**WORK REQUEST:** Find the string "binwidth" in the material. Copy every line that has it.

**DATA SHOWN:**

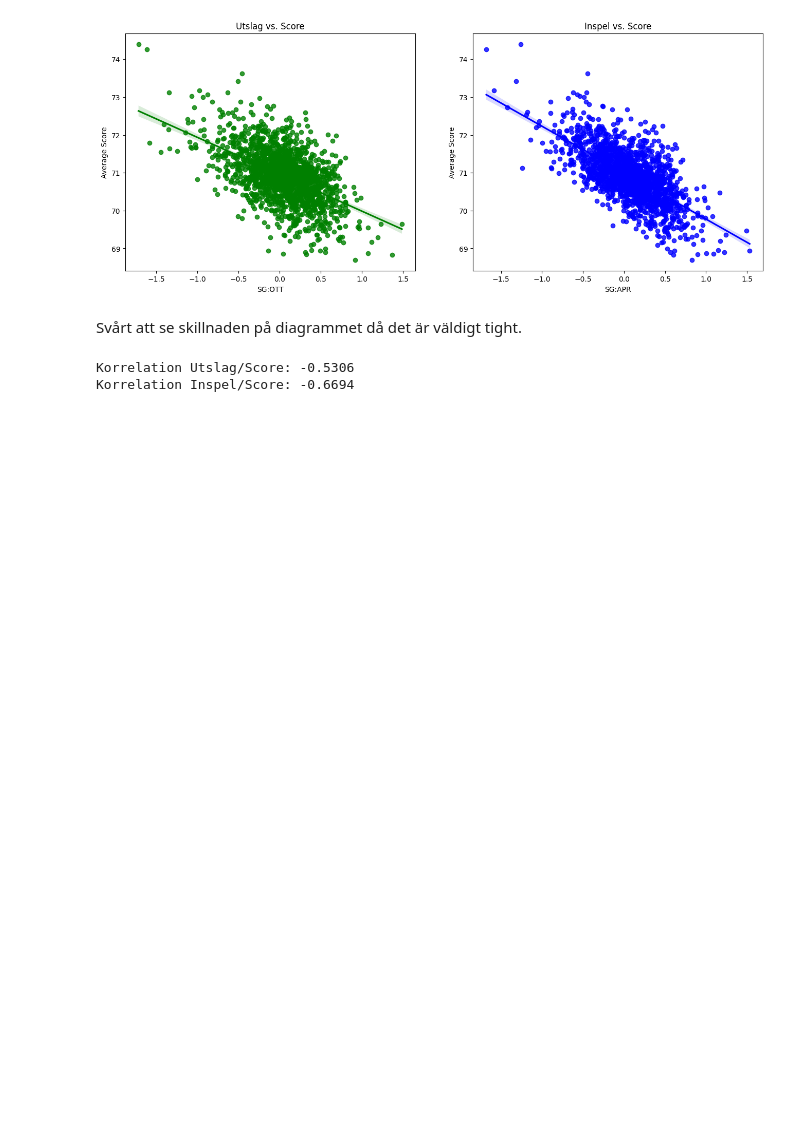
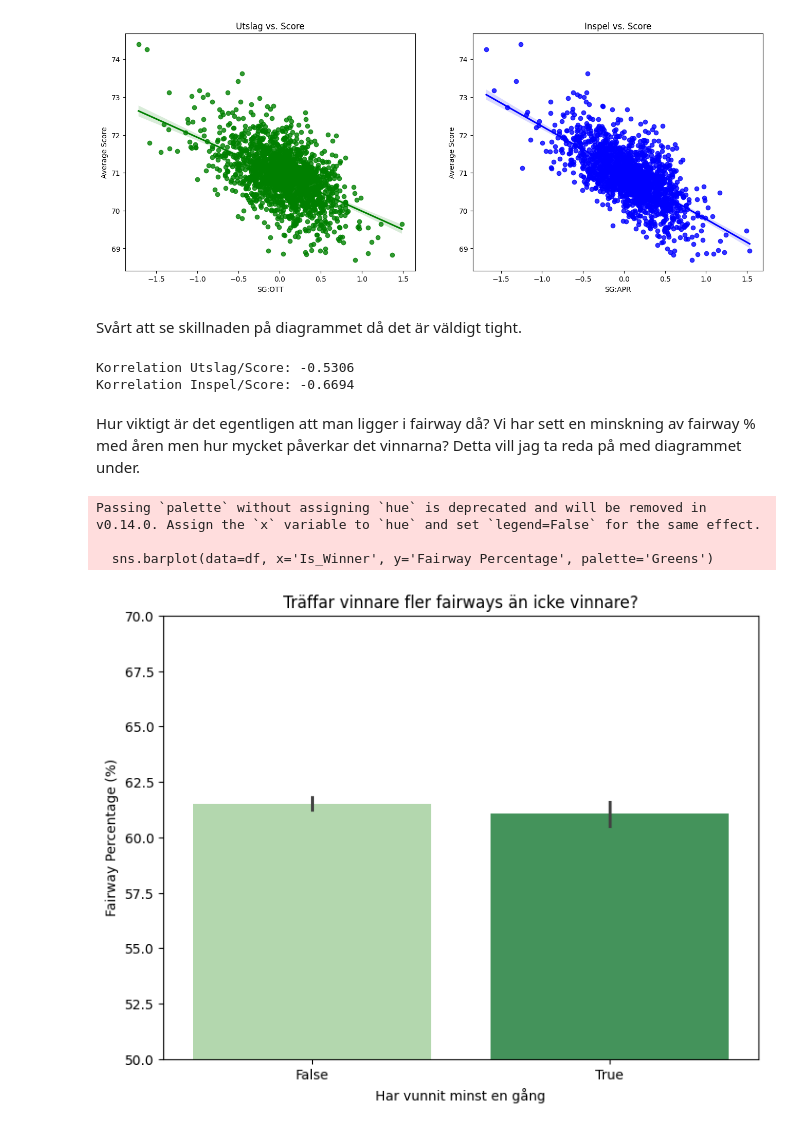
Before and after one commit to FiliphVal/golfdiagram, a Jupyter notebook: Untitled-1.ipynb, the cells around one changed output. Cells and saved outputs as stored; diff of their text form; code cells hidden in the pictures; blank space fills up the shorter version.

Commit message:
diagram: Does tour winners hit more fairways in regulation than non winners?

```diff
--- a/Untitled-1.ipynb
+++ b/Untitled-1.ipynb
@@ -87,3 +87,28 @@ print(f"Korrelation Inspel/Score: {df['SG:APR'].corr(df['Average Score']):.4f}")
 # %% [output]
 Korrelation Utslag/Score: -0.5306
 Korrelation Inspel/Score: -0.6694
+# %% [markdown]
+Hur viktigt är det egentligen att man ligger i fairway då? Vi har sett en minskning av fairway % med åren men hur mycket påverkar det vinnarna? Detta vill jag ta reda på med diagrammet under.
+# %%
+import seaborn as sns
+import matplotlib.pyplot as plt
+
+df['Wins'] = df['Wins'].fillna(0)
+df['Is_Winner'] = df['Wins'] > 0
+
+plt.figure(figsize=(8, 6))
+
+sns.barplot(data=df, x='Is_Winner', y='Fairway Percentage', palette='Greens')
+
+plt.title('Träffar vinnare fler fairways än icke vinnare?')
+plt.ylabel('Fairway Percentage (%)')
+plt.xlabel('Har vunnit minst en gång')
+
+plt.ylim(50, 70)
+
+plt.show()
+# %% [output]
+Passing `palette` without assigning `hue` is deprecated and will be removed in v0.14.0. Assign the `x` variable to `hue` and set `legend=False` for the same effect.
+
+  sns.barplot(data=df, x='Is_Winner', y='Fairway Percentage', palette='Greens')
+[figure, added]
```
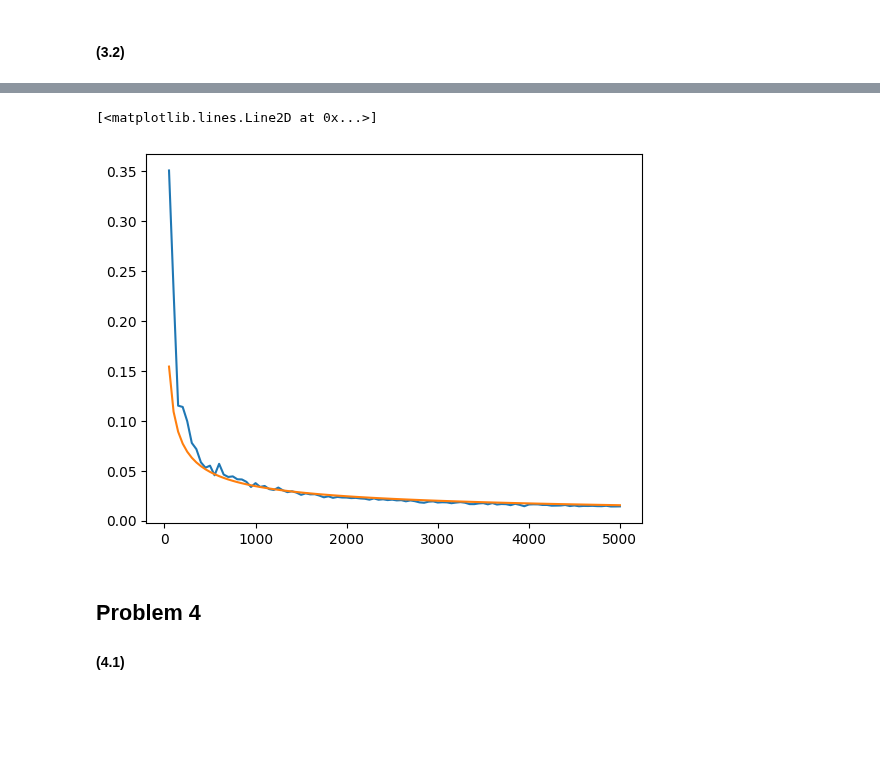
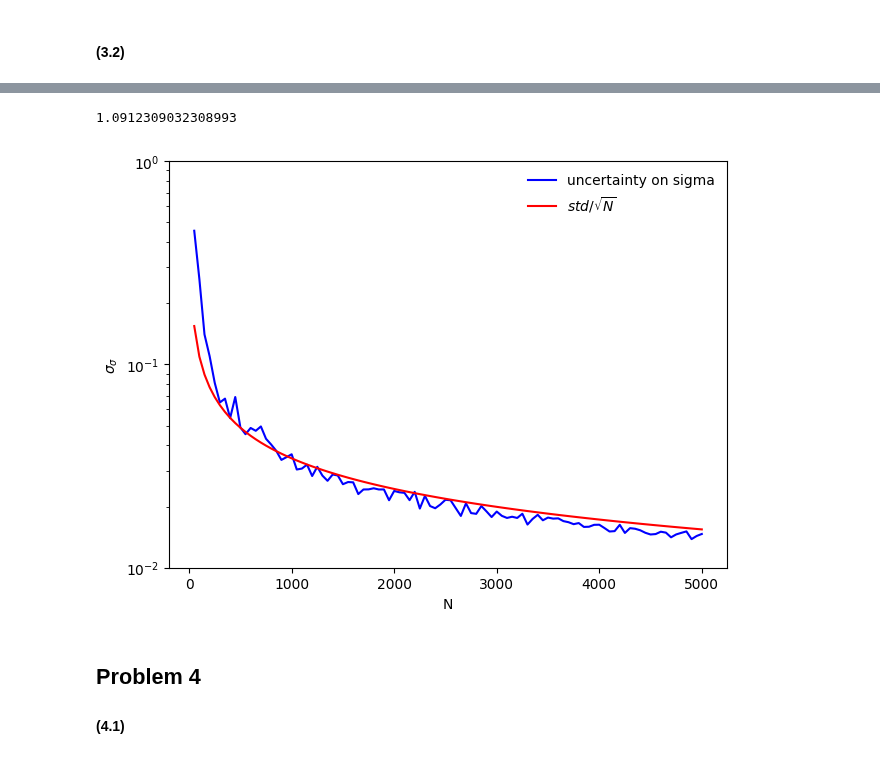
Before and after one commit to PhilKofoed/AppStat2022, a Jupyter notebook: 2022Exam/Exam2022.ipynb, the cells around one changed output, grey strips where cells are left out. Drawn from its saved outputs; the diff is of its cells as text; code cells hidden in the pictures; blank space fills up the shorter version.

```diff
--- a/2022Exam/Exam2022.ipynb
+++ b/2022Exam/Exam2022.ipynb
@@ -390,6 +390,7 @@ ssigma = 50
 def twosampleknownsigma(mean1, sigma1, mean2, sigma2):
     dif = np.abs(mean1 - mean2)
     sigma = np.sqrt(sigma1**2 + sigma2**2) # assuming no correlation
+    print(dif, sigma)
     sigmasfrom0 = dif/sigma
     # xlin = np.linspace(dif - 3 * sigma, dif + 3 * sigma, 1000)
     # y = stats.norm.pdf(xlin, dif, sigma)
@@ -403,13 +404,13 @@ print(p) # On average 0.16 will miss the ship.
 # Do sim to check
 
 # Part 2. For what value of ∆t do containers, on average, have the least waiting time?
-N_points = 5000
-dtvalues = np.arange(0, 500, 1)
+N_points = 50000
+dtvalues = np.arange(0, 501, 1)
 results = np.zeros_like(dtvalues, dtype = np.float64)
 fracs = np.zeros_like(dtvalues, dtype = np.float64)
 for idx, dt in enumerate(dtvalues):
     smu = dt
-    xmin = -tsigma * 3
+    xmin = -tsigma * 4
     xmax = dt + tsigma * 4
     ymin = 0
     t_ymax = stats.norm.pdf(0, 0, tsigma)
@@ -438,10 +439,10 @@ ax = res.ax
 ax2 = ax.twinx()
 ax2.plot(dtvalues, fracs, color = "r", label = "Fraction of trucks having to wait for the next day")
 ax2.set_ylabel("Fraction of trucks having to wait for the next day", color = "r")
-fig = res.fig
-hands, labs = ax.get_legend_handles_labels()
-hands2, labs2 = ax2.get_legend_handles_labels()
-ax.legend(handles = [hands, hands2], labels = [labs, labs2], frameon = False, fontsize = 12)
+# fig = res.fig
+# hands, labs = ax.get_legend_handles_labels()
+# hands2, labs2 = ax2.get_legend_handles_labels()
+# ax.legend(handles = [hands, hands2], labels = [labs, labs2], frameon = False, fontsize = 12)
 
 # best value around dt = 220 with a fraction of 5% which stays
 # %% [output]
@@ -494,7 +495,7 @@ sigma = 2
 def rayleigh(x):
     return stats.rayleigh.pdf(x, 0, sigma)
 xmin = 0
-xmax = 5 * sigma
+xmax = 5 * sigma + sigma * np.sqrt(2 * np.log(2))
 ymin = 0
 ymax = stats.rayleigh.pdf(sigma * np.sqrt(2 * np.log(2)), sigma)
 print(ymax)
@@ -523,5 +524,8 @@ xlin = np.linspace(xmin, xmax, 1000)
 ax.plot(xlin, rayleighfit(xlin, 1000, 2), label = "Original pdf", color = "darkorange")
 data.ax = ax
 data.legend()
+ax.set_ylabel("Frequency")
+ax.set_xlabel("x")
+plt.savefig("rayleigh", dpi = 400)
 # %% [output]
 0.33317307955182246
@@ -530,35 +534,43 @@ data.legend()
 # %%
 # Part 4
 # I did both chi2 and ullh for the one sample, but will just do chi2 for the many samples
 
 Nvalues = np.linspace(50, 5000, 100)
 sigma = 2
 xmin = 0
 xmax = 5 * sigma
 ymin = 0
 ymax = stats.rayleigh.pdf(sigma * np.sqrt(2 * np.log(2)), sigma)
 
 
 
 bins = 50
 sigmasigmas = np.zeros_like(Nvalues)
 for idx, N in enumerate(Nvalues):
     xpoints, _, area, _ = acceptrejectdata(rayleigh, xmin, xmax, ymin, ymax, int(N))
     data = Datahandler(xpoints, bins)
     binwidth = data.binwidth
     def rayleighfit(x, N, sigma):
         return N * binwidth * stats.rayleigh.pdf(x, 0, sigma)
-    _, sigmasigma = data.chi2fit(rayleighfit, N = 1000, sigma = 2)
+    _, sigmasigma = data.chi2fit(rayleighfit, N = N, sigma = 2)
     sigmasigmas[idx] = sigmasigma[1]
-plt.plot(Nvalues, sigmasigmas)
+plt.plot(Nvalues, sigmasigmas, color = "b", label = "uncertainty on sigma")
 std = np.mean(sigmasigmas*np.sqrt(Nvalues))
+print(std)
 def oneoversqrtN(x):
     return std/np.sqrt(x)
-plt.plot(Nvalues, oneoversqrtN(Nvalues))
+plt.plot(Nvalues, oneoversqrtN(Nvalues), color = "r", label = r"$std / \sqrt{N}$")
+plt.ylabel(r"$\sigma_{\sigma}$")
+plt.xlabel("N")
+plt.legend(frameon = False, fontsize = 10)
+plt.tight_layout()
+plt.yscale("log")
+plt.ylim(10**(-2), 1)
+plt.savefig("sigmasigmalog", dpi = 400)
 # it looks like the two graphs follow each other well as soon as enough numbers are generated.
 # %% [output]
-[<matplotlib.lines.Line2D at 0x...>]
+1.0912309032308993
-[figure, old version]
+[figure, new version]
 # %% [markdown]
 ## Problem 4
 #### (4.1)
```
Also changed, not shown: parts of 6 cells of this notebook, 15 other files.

**ANSWER SECTION:**
     binwidth = data.binwidth
         return N * binwidth * stats.rayleigh.pdf(x, 0, sigma)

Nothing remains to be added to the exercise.